<<<<

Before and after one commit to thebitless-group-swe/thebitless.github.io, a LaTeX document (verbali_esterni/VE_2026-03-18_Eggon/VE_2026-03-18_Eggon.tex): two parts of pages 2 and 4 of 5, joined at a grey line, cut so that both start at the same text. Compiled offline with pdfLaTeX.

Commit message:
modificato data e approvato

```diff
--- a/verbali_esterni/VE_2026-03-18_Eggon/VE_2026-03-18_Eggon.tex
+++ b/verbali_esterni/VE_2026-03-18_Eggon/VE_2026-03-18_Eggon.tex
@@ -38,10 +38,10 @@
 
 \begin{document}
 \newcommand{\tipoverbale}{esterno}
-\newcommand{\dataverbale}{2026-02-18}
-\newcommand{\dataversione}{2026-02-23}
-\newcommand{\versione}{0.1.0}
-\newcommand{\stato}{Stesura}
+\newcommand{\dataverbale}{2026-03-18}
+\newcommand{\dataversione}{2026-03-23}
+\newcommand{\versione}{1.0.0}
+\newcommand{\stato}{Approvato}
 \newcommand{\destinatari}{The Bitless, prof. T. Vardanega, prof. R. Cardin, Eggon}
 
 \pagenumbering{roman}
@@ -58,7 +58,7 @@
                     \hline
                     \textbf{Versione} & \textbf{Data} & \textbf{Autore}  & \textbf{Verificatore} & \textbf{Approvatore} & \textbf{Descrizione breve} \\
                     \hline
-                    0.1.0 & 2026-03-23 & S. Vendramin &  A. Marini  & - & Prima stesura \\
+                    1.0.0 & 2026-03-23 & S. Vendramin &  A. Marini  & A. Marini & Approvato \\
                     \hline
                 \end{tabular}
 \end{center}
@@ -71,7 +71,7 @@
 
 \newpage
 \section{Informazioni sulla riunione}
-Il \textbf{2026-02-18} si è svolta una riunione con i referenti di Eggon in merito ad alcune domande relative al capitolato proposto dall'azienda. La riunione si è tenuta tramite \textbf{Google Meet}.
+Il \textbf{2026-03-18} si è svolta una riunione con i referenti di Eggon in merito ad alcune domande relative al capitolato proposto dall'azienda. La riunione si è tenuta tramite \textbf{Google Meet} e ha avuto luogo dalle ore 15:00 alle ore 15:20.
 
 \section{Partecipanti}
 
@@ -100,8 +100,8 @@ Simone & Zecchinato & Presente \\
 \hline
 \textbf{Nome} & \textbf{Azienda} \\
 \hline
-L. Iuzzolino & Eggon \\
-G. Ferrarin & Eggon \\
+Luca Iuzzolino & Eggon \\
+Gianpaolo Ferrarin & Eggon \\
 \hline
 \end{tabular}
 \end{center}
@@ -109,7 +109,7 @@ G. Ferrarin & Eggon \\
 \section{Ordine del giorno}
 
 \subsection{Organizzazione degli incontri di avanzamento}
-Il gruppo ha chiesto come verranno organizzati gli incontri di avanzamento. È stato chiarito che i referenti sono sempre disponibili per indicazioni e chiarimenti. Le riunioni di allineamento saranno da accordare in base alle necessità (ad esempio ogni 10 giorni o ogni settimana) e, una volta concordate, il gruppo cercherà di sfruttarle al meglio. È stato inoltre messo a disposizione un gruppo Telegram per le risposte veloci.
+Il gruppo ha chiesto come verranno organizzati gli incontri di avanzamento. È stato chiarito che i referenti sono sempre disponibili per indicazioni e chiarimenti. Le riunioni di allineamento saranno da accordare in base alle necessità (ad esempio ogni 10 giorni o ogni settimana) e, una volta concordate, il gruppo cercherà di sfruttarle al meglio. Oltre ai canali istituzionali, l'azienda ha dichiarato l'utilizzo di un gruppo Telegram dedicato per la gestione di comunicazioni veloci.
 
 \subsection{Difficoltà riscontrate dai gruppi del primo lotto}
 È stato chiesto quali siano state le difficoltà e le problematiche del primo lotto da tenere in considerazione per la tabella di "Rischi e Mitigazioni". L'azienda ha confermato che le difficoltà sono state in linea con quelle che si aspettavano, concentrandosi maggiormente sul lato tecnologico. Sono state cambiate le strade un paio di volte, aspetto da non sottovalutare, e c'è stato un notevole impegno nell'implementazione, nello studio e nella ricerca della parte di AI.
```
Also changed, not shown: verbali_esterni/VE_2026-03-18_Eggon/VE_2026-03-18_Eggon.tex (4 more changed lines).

>>>>

THE TASK: Restate every record verbatim.

TASK RESPONSE:
Before and after one commit to thebitless-group-swe/thebitless.github.io, a LaTeX document (verbali_esterni/VE_2026-03-18_Eggon/VE_2026-03-18_Eggon.tex): two parts of pages 2 and 4 of 5, joined at a grey line, cut so that both start at the same text. Compiled offline with pdfLaTeX.

Commit message:
modificato data e approvato

```diff
--- a/verbali_esterni/VE_2026-03-18_Eggon/VE_2026-03-18_Eggon.tex
+++ b/verbali_esterni/VE_2026-03-18_Eggon/VE_2026-03-18_Eggon.tex
@@ -38,10 +38,10 @@
 
 \begin{document}
 \newcommand{\tipoverbale}{esterno}
-\newcommand{\dataverbale}{2026-02-18}
-\newcommand{\dataversione}{2026-02-23}
-\newcommand{\versione}{0.1.0}
-\newcommand{\stato}{Stesura}
+\newcommand{\dataverbale}{2026-03-18}
+\newcommand{\dataversione}{2026-03-23}
+\newcommand{\versione}{1.0.0}
+\newcommand{\stato}{Approvato}
 \newcommand{\destinatari}{The Bitless, prof. T. Vardanega, prof. R. Cardin, Eggon}
 
 \pagenumbering{roman}
@@ -58,7 +58,7 @@
                     \hline
                     \textbf{Versione} & \textbf{Data} & \textbf{Autore}  & \textbf{Verificatore} & \textbf{Approvatore} & \textbf{Descrizione breve} \\
                     \hline
-                    0.1.0 & 2026-03-23 & S. Vendramin &  A. Marini  & - & Prima stesura \\
+                    1.0.0 & 2026-03-23 & S. Vendramin &  A. Marini  & A. Marini & Approvato \\
                     \hline
                 \end{tabular}
 \end{center}
@@ -71,7 +71,7 @@
 
 \newpage
 \section{Informazioni sulla riunione}
-Il \textbf{2026-02-18} si è svolta una riunione con i referenti di Eggon in merito ad alcune domande relative al capitolato proposto dall'azienda. La riunione si è tenuta tramite \textbf{Google Meet}.
+Il \textbf{2026-03-18} si è svolta una riunione con i referenti di Eggon in merito ad alcune domande relative al capitolato proposto dall'azienda. La riunione si è tenuta tramite \textbf{Google Meet} e ha avuto luogo dalle ore 15:00 alle ore 15:20.
 
 \section{Partecipanti}
 
@@ -100,8 +100,8 @@ Simone & Zecchinato & Presente \\
 \hline
 \textbf{Nome} & \textbf{Azienda} \\
 \hline
-L. Iuzzolino & Eggon \\
-G. Ferrarin & Eggon \\
+Luca Iuzzolino & Eggon \\
+Gianpaolo Ferrarin & Eggon \\
 \hline
 \end{tabular}
 \end{center}
@@ -109,7 +109,7 @@ G. Ferrarin & Eggon \\
 \section{Ordine del giorno}
 
 \subsection{Organizzazione degli incontri di avanzamento}
-Il gruppo ha chiesto come verranno organizzati gli incontri di avanzamento. È stato chiarito che i referenti sono sempre disponibili per indicazioni e chiarimenti. Le riunioni di allineamento saranno da accordare in base alle necessità (ad esempio ogni 10 giorni o ogni settimana) e, una volta concordate, il gruppo cercherà di sfruttarle al meglio. È stato inoltre messo a disposizione un gruppo Telegram per le risposte veloci.
+Il gruppo ha chiesto come verranno organizzati gli incontri di avanzamento. È stato chiarito che i referenti sono sempre disponibili per indicazioni e chiarimenti. Le riunioni di allineamento saranno da accordare in base alle necessità (ad esempio ogni 10 giorni o ogni settimana) e, una volta concordate, il gruppo cercherà di sfruttarle al meglio. Oltre ai canali istituzionali, l'azienda ha dichiarato l'utilizzo di un gruppo Telegram dedicato per la gestione di comunicazioni veloci.
 
 \subsection{Difficoltà riscontrate dai gruppi del primo lotto}
 È stato chiesto quali siano state le difficoltà e le problematiche del primo lotto da tenere in considerazione per la tabella di "Rischi e Mitigazioni". L'azienda ha confermato che le difficoltà sono state in linea con quelle che si aspettavano, concentrandosi maggiormente sul lato tecnologico. Sono state cambiate le strade un paio di volte, aspetto da non sottovalutare, e c'è stato un notevole impegno nell'implementazione, nello studio e nella ricerca della parte di AI.
```
Also changed, not shown: verbali_esterni/VE_2026-03-18_Eggon/VE_2026-03-18_Eggon.tex (4 more changed lines).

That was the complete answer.